▶ **Task to carry out**:
Return each line of the data below that contains the string "README".

_ _ _ _

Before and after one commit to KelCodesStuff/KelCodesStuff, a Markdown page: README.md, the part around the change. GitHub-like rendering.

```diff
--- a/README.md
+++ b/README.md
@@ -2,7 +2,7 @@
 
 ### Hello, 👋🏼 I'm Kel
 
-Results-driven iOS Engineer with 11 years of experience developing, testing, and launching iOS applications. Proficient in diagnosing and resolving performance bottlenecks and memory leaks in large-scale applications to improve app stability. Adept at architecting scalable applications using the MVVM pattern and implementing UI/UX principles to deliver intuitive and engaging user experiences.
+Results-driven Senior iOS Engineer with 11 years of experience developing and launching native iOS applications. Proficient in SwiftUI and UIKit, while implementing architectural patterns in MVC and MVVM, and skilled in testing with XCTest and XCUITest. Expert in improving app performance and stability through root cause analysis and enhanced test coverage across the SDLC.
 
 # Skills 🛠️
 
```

_ _ _ _

▶ **Task output**:
Before and after one commit to KelCodesStuff/KelCodesStuff, a Markdown page: README.md, the part around the change. GitHub-like rendering.
--- a/README.md
+++ b/README.md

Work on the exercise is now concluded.